No way.

That's not that hard to do.  It seems like it'd be a nightmare.  A lot of them [four tracks] don't have speed controls now.  The old ones had sweepable mids for EQ and speed control.  

Did you record with drums and stuff or did you just do guitar?

Mostly just guitar.  A lot of piano.  I didn't have any drums.  

Were you playing around with sounds or were you working more on songs?

I didn't really look at it as separate aspects back then.  I was really taken with the prospect of being able to record one thing and then another thing at a different time that would play at the same time.  It was all about parts and I didn't think much about sounds.  I EQ'd things, but I just did it instinctively.  

Did you have one mic you used on everything?

Basically.  I think it was a [Shure SM] 57.  

It's probably the best choice.

It's a good mic.  People overlook it as soon as they can afford a more expensive one sometimes.  It's the one.  Somebody told me that the [Shure SM] 58 is really the same mic with a different grill.

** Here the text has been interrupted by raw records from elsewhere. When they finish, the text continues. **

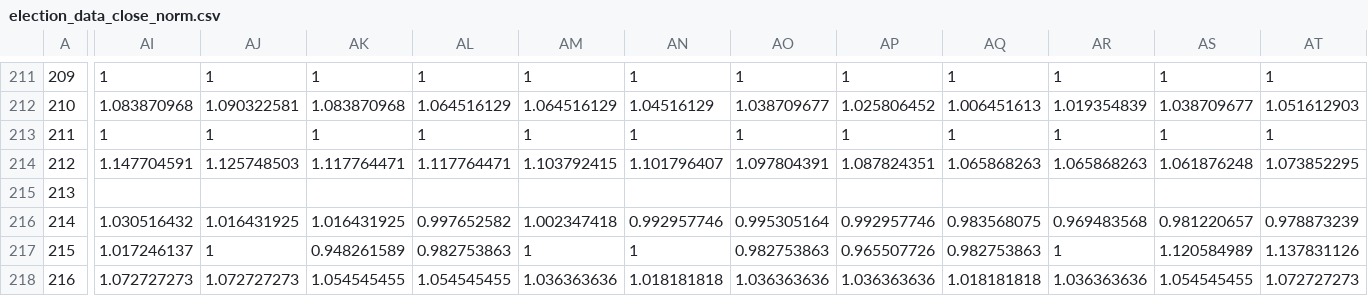
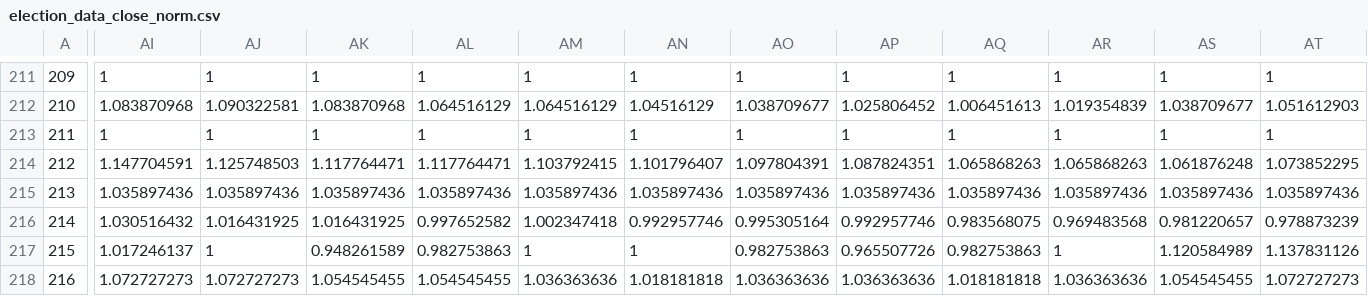
Before and after one commit to scottdgale/DM_Project, a CSV file: code/data/election_data_close_norm.csv, drawn as a sheet; only a part is shown, gaps mark what is left out; the diff covers the shown part only; the diff names each change by its address in the sheet, - before the commit and + after, or states it on an @@ line.

```diff
--- a/code/data/election_data_close_norm.csv
+++ b/code/data/election_data_close_norm.csv
-AI215: (empty)
+AI215: 1.035897436
-AJ215: (empty)
+AJ215: 1.035897436
-AK215: (empty)
+AK215: 1.035897436
-AL215: (empty)
+AL215: 1.035897436
-AM215: (empty)
+AM215: 1.035897436
-AN215: (empty)
+AN215: 1.035897436
-AO215: (empty)
+AO215: 1.035897436
-AP215: (empty)
+AP215: 1.035897436
-AQ215: (empty)
+AQ215: 1.035897436
-AR215: (empty)
+AR215: 1.035897436
-AS215: (empty)
+AS215: 1.035897436
-AT215: (empty)
+AT215: 1.035897436
```
Also changed, not shown: 19 edited cells elsewhere in this file, 10 other files.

It's got a boost in the high end so there's more treble to it.  The screen can help dampen the popped p's but not completely.  

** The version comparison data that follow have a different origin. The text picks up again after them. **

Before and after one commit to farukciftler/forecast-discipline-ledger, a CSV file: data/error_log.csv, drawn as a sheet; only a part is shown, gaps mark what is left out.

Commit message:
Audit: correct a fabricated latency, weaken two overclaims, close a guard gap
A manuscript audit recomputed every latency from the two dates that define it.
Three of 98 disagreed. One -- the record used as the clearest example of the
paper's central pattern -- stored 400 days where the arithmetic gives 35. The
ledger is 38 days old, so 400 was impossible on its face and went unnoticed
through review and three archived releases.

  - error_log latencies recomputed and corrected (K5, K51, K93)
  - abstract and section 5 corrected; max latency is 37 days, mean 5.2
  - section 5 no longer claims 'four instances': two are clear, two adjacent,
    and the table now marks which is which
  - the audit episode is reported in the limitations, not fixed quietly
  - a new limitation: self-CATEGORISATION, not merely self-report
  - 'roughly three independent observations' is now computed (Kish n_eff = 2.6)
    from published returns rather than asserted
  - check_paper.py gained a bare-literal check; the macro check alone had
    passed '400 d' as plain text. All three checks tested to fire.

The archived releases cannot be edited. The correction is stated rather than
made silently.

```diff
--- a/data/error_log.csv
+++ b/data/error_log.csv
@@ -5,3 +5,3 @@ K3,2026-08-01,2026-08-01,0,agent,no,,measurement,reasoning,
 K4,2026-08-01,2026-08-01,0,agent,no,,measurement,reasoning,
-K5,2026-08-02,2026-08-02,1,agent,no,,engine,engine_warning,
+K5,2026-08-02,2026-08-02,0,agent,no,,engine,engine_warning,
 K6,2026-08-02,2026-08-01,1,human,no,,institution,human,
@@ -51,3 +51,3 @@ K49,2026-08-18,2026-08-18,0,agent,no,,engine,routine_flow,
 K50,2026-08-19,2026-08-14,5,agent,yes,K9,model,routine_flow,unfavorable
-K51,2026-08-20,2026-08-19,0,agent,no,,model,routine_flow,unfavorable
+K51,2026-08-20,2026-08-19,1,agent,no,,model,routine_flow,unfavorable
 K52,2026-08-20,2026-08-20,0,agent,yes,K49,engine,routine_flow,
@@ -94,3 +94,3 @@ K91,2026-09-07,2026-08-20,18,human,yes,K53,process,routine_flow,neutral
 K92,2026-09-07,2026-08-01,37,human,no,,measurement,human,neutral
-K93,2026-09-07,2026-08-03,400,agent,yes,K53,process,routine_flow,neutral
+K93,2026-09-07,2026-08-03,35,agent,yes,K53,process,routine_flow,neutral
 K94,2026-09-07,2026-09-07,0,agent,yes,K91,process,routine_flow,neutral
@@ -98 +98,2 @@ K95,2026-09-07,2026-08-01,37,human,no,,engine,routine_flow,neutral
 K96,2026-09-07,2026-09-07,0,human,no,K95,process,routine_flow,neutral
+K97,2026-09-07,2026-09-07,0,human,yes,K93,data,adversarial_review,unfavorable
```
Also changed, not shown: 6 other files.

The 57s are great.  You can't really break them.  

So you were four tracking.  Did you find yourself playing music with others eventually?

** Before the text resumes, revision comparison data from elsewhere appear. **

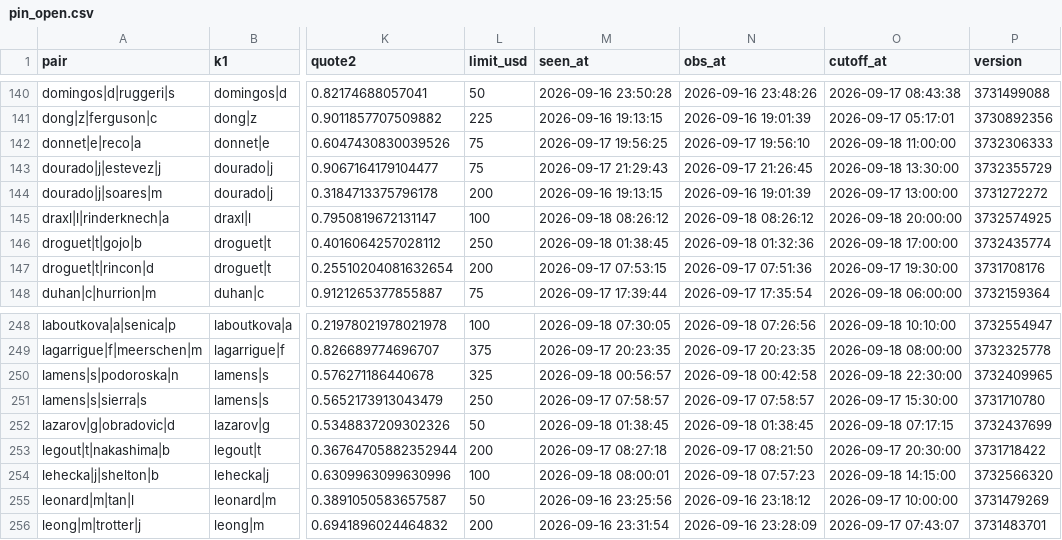
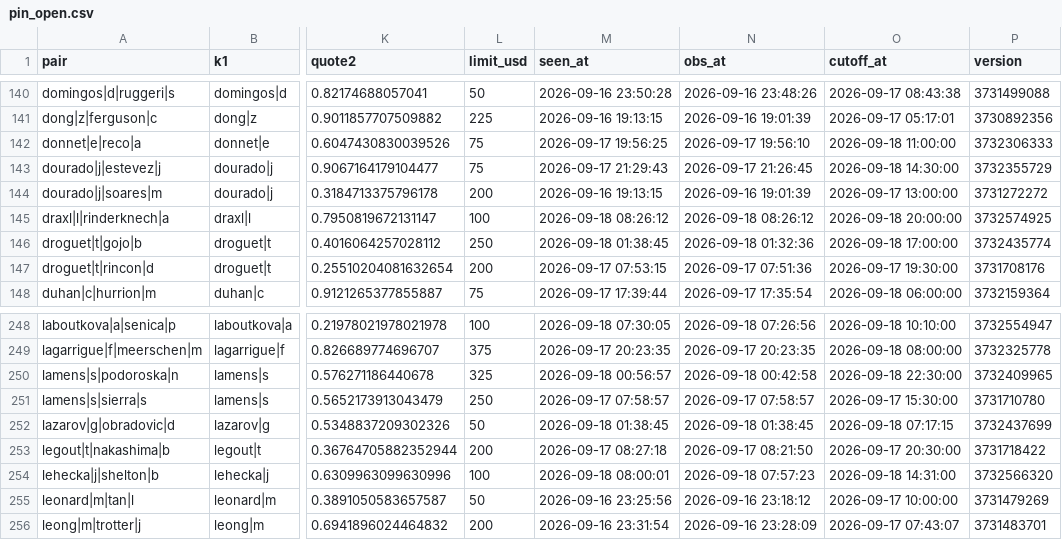
Before and after one commit to Teemotaij/pinnacle-board, a CSV file: board/pin_open.csv, drawn as a sheet; only a part is shown, gaps mark what is left out; the diff names each change by its address in the sheet, - before the commit and + after, or states it on an @@ line.

```diff
--- a/board/pin_open.csv
+++ b/board/pin_open.csv
-O143 (cutoff_at): 2026-09-18 13:30:00
+O143 (cutoff_at): 2026-09-18 14:30:00
-O254 (cutoff_at): 2026-09-18 14:15:00
+O254 (cutoff_at): 2026-09-18 14:31:00
```
Also changed, not shown: board/pin_close.csv, 1 other file.
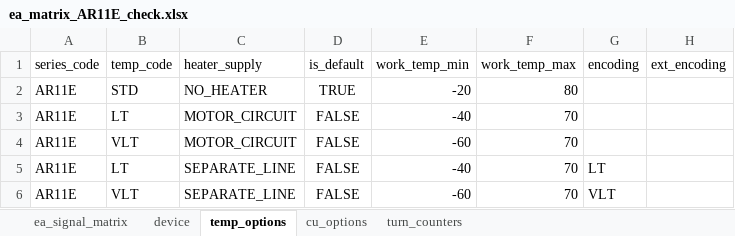
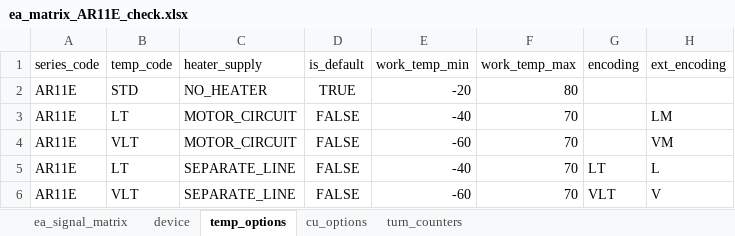
Before and after one commit to kramorov/dproject, an Excel workbook: ea_matrix_AR11E_check.xlsx, sheet temp_options, drawn as a sheet; values as stored, in another font and other column widths than the file's, no borders; 1 other sheet too large or unreadable and not compared; the diff names each change by its address in the sheet, - before the commit and + after, or states it on an @@ line.

```diff
--- a/ea_matrix_AR11E_check.xlsx (sheet temp_options)
+++ b/ea_matrix_AR11E_check.xlsx (sheet temp_options)
-H3 (ext_encoding): (empty)
+H3 (ext_encoding): LM
-H4 (ext_encoding): (empty)
+H4 (ext_encoding): VM
-H5 (ext_encoding): (empty)
+H5 (ext_encoding): L
-H6 (ext_encoding): (empty)
+H6 (ext_encoding): V
```
Also changed, not shown: sheet device, sheet cu_options, ea_matrix_AR01E_check.xlsx, ea_matrix_AR21E_check.xlsx, 2 other files.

I was in a band in High School.  We didn't really play out--we just made tapes.  We'd be recording an "album," so to speak, except it'd be an album we'd record to cassette four track and then make some tapes.  

Was everybody in the band into the recording process?

Yeah, everybody was pretty into it.  It was pretty exciting.  It was something to do.  It was a good way to spend time.  I can't say much for the music though.  

How would you record those kind of things?  Would you record the drums first or would you play live?

The first thing that we did, we had this drum machine called Dr. Rhythm which was not slick in any way at all.  It didn't sound even remotely, like real drums.  

Analog sounds.

The cymbal went, "Chhhhhhhh."

White noise with a gate on it.  

So we'd program that and play that and something else at the same time onto a track.  We did a lot of bouncing or ping ponging, whatever you want to call it.  We'd try not to put more than a couple of things on the same track.  Everything was totally dead.  We didn't have any effects at all.  The next year after that, we had a real drummer...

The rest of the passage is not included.